Say you upload a 2-hour sales presentation to the platform and share it with stakeholders. If you are a Dropbox Basic user, those stakeholders can only stream the first 15 minutes of that video on Dropbox's website or mobile app. If you are a Dropbox Plus, Professional, or Family user, stakeholders can only view the first hour of your video. Stakeholders can only see the full 2-hour video if they have a Dropbox Business account. This is one major drawback to Dropbox and video sharing.
There is a way around these restrictions, however, if viewers can download the video to their personal devices. However, that defeats the purpose of video streaming, and many people won't want to download large files onto their laptops or smartphones. As you can see, Dropbox and video sharing can be a challenge if you need to stream long videos to audiences.
Viostream is a video platform that doesn't restrict video playback. As long as you have enough bandwidth and storage, viewers can watch your videos in their entirety over and over again. That means your audiences don't have to download videos onto their computer to view them. Start a Viostream free trial now and check out the platform's other video management features.
Related Reading: What Are Accessible Videos?
Dropbox and video sharing might seem like a good idea, but consider the platform's security capabilities. While Dropbox provides some access control features, you can't specify permissions for videos in sub-folders. That means you will need to either create permissions for the entire folder or leave files in sub-folders exposed. Many organizations want to specify permissions for some videos and leave other videos accessible to the public, but this isn't possible with Dropbox.
Another drawback of Dropbox and video sharing is you can't share videos over the internet with a password. That means anyone with access to a link to your video can view it, even if you don't want them to. And, of course, if people are able to download your video, they can share it with anyone, anywhere, at their discretion and not yours.
Related Reading: Best Secure Video Host for Your Company
Dropbox once offered analytics features that tracked shared files across the internet to users with Professional, Business Advanced, and Enterprise plans. While these metrics were limited, they provided context to shared videos, allowing file owners to see which audiences engaged with their content. However, Dropbox removed these features from its platform in October 2021 and no longer offers any video analytics at all. Now, Dropbox recommends users track shared files using a third-party tool called DocSend.
Tracking the videos you share is critical because you can discover how audiences interact with your content. For example, Viostream offers enterprise-grade analytics features that monitor video content as soon as you share it with other people. With its dashboard-style interface, you can interpret your video data with a click of a button and dig deeper into how viewers engage with content across devices and locations. Viostream's graphic engagement meter, for example, provides real-time insights into how well your videos perform so you can quickly replace low-engagement content with content that resonates with audiences.
Learn more about Viostream's video analytics features.
Related Reading: The Role of Video Analytics in Your Business Intelligence
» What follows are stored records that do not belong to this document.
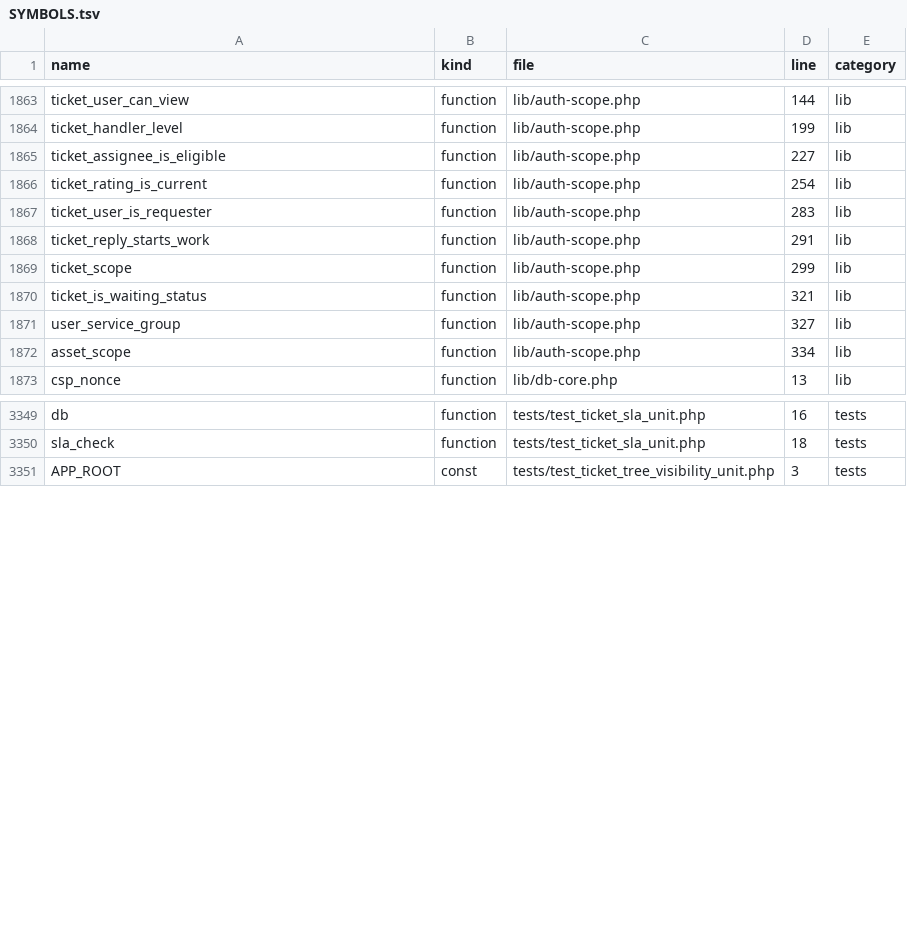
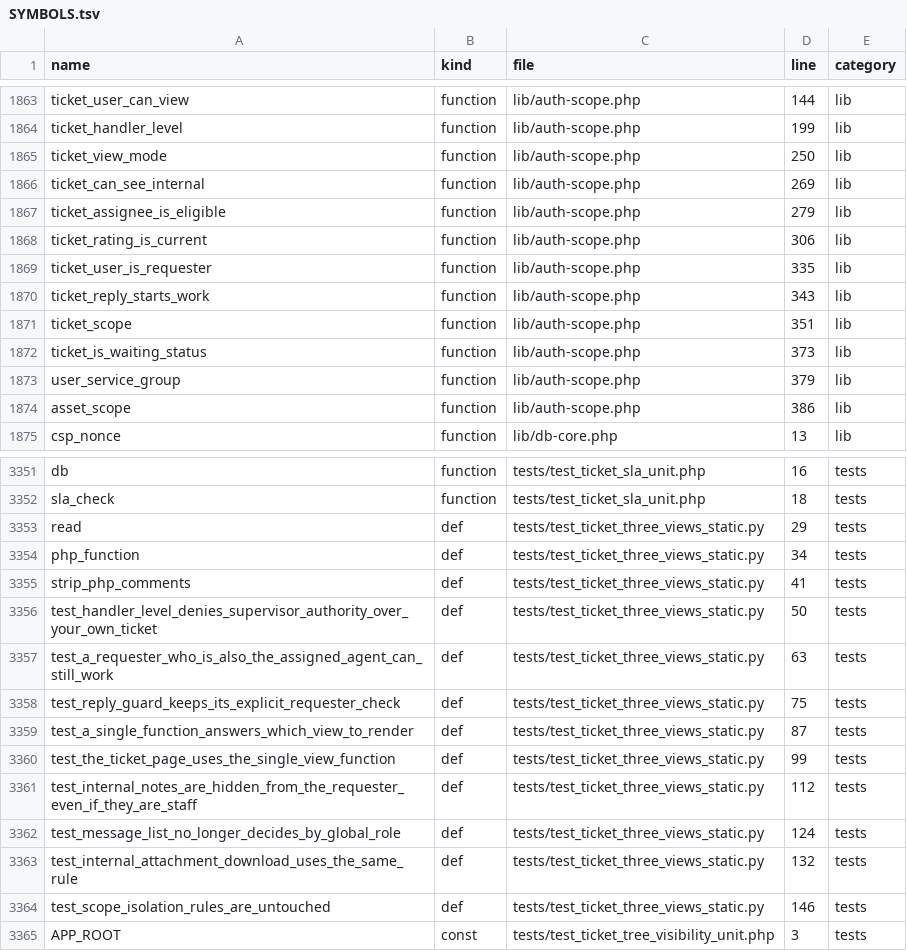
Before and after one commit to alirezarahimy-code/ticket, a TSV file: docs/system-map/SYMBOLS.tsv, drawn as a sheet; only a part is shown, gaps mark what is left out; the diff covers the shown part only.

```diff
--- a/docs/system-map/SYMBOLS.tsv
+++ b/docs/system-map/SYMBOLS.tsv
@@ -1864,10 +1864,12 @@ ticket_user_can_view	function	lib/auth-scope.php	144	lib
 ticket_handler_level	function	lib/auth-scope.php	199	lib
-ticket_assignee_is_eligible	function	lib/auth-scope.php	227	lib
-ticket_rating_is_current	function	lib/auth-scope.php	254	lib
-ticket_user_is_requester	function	lib/auth-scope.php	283	lib
-ticket_reply_starts_work	function	lib/auth-scope.php	291	lib
-ticket_scope	function	lib/auth-scope.php	299	lib
-ticket_is_waiting_status	function	lib/auth-scope.php	321	lib
-user_service_group	function	lib/auth-scope.php	327	lib
-asset_scope	function	lib/auth-scope.php	334	lib
+ticket_view_mode	function	lib/auth-scope.php	250	lib
+ticket_can_see_internal	function	lib/auth-scope.php	269	lib
+ticket_assignee_is_eligible	function	lib/auth-scope.php	279	lib
+ticket_rating_is_current	function	lib/auth-scope.php	306	lib
+ticket_user_is_requester	function	lib/auth-scope.php	335	lib
+ticket_reply_starts_work	function	lib/auth-scope.php	343	lib
+ticket_scope	function	lib/auth-scope.php	351	lib
+ticket_is_waiting_status	function	lib/auth-scope.php	373	lib
+user_service_group	function	lib/auth-scope.php	379	lib
+asset_scope	function	lib/auth-scope.php	386	lib
 csp_nonce	function	lib/db-core.php	13	lib
@@ -3350,2 +3352,14 @@ db	function	tests/test_ticket_sla_unit.php	16	tests
 sla_check	function	tests/test_ticket_sla_unit.php	18	tests
+read	def	tests/test_ticket_three_views_static.py	29	tests
+php_function	def	tests/test_ticket_three_views_static.py	34	tests
+strip_php_comments	def	tests/test_ticket_three_views_static.py	41	tests
+test_handler_level_denies_supervisor_authority_over_your_own_ticket	def	tests/test_ticket_three_views_static.py	50	tests
+test_a_requester_who_is_also_the_assigned_agent_can_still_work	def	tests/test_ticket_three_views_static.py	63	tests
+test_reply_guard_keeps_its_explicit_requester_check	def	tests/test_ticket_three_views_static.py	75	tests
+test_a_single_function_answers_which_view_to_render	def	tests/test_ticket_three_views_static.py	87	tests
+test_the_ticket_page_uses_the_single_view_function	def	tests/test_ticket_three_views_static.py	99	tests
+test_internal_notes_are_hidden_from_the_requester_even_if_they_are_staff	def	tests/test_ticket_three_views_static.py	112	tests
+test_message_list_no_longer_decides_by_global_role	def	tests/test_ticket_three_views_static.py	124	tests
+test_internal_attachment_download_uses_the_same_rule	def	tests/test_ticket_three_views_static.py	132	tests
+test_scope_isolation_rules_are_untouched	def	tests/test_ticket_three_views_static.py	146	tests
 APP_ROOT	const	tests/test_ticket_tree_visibility_unit.php	3	tests
```
Also changed, not shown: 3 edited cells elsewhere in this file, docs/system-map/FILES.tsv, docs/system-map/ROUTES.tsv, 9 other files.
If you're thinking about Dropbox and video sharing, you need to recognize that this platform has severe video playback limitations, no video analytics features, and lacks security capabilities that might put your videos (and possibly your organization as a whole) at risk. If you don't want audiences to download content to their devices and you need to track the success of your videos, you will be better off investing in a dedicated video platform instead.
Viostream provides an alternative to Dropbox and video sharing with its advanced security, video management, and analytics features. To learn more, start your free trial now and test drive the platform for 14 days.